_WHAT YOU WILL DO:_ Wherever "interface" turns up in the entries, copy out the line that holds it.

BEGIN RECORDS TO USE

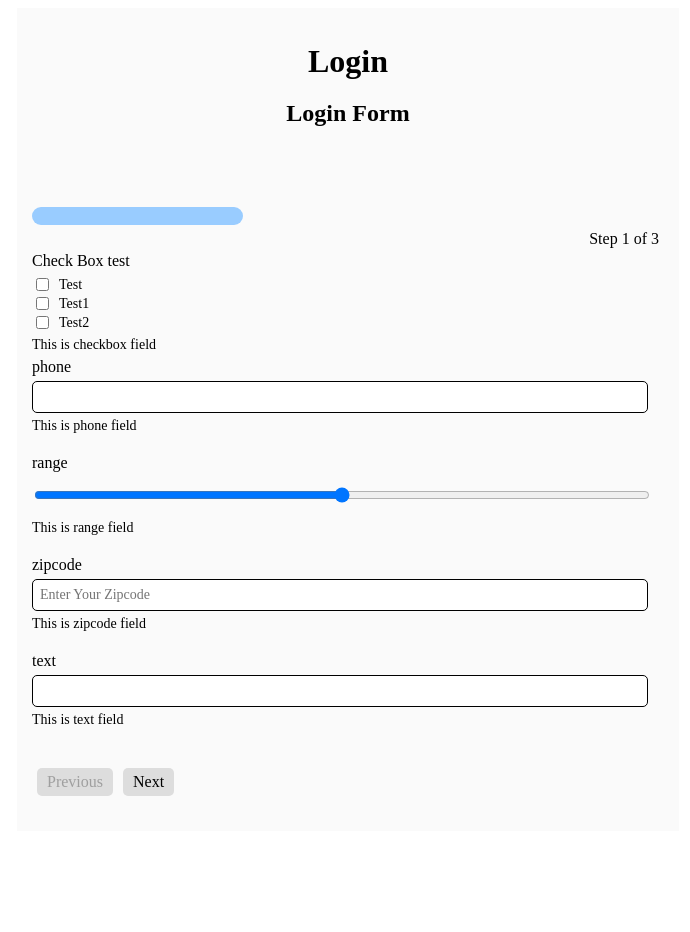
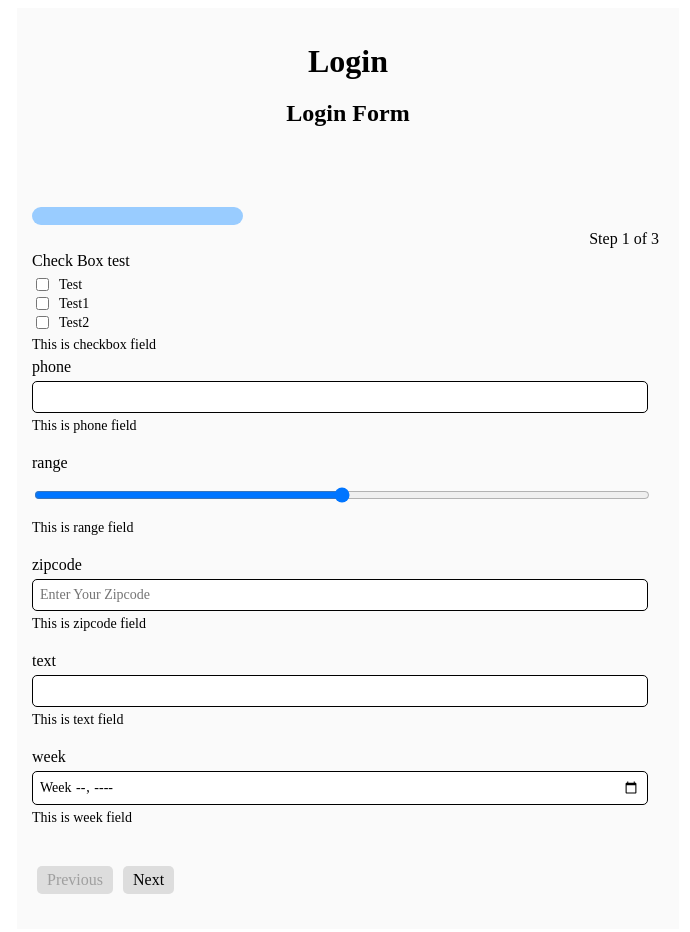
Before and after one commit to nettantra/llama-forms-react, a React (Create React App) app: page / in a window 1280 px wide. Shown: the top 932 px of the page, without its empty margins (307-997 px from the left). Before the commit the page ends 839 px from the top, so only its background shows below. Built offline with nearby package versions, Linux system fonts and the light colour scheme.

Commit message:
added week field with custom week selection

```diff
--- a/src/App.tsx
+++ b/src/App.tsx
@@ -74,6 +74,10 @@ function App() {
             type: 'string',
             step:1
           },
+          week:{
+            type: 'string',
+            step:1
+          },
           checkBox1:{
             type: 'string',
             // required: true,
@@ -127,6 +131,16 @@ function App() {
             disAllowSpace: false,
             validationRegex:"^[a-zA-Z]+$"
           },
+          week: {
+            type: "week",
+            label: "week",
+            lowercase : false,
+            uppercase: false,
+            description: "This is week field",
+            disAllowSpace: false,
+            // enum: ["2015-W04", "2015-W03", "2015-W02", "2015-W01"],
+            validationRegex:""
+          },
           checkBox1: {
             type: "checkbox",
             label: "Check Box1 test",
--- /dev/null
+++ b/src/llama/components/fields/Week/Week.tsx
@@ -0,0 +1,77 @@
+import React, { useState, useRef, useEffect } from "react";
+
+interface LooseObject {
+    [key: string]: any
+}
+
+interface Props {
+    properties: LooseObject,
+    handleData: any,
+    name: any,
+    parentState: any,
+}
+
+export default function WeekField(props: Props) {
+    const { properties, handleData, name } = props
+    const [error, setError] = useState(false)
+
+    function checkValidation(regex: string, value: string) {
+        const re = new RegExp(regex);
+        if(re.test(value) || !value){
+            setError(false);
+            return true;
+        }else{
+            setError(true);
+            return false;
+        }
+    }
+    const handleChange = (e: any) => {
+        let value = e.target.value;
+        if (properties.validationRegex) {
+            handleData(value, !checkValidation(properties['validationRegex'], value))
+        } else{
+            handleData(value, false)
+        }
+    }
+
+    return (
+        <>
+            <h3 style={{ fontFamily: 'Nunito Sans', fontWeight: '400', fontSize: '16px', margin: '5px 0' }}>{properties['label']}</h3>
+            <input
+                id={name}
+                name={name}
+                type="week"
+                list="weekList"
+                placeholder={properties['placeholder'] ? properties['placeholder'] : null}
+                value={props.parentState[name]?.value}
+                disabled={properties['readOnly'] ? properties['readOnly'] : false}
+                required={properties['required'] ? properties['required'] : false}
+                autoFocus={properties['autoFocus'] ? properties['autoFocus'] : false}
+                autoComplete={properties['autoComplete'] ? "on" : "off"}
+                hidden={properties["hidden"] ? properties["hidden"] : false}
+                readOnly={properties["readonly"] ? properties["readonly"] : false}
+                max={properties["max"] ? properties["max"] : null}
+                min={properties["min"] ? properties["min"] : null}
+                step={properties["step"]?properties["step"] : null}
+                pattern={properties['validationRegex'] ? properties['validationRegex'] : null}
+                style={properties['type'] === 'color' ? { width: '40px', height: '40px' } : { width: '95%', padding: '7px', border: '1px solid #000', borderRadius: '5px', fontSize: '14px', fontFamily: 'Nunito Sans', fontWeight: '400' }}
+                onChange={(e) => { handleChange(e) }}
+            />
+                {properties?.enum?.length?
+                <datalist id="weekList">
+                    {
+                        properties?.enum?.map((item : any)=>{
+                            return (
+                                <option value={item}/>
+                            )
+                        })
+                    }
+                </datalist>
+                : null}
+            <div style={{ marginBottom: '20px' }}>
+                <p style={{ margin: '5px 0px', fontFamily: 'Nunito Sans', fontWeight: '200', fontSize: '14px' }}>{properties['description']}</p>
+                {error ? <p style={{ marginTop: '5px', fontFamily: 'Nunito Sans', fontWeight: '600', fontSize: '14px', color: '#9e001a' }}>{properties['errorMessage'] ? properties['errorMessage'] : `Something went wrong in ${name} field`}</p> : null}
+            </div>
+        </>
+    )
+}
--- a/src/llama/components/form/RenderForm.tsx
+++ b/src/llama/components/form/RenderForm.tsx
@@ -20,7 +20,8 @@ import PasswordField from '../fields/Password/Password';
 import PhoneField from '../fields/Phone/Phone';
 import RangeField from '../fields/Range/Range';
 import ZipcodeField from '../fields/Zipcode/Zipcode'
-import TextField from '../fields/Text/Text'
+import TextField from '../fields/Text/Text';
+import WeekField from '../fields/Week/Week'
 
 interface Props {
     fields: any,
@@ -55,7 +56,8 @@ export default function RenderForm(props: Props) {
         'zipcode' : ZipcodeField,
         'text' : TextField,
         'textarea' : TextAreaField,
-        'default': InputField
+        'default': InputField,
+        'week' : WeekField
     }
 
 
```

END RECORDS TO USE
BEGIN RECORDS TO USE

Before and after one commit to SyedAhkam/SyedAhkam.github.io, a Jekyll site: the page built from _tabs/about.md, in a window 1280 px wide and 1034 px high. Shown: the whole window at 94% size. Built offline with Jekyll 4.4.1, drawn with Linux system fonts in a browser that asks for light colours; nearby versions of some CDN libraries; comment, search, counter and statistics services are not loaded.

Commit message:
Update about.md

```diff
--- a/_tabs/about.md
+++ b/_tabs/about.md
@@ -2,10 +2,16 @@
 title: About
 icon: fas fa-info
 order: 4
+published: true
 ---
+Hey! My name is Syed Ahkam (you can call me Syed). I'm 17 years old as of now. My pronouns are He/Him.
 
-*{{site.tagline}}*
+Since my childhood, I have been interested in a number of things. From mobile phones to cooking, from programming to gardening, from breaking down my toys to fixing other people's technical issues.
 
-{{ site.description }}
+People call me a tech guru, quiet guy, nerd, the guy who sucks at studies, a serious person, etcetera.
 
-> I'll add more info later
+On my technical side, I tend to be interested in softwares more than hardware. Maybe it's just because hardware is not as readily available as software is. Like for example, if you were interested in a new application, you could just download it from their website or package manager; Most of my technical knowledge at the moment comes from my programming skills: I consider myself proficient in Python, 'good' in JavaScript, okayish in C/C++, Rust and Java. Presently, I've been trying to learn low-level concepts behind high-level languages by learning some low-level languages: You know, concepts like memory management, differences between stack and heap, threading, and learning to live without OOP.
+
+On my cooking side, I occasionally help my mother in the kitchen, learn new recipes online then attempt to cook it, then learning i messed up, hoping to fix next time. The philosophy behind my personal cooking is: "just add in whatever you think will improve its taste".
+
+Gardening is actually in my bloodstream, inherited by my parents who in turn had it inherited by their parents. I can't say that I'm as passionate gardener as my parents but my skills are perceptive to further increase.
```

END RECORDS TO USE

_SOLUTION:_
+interface LooseObject {
+interface Props {
 interface Props {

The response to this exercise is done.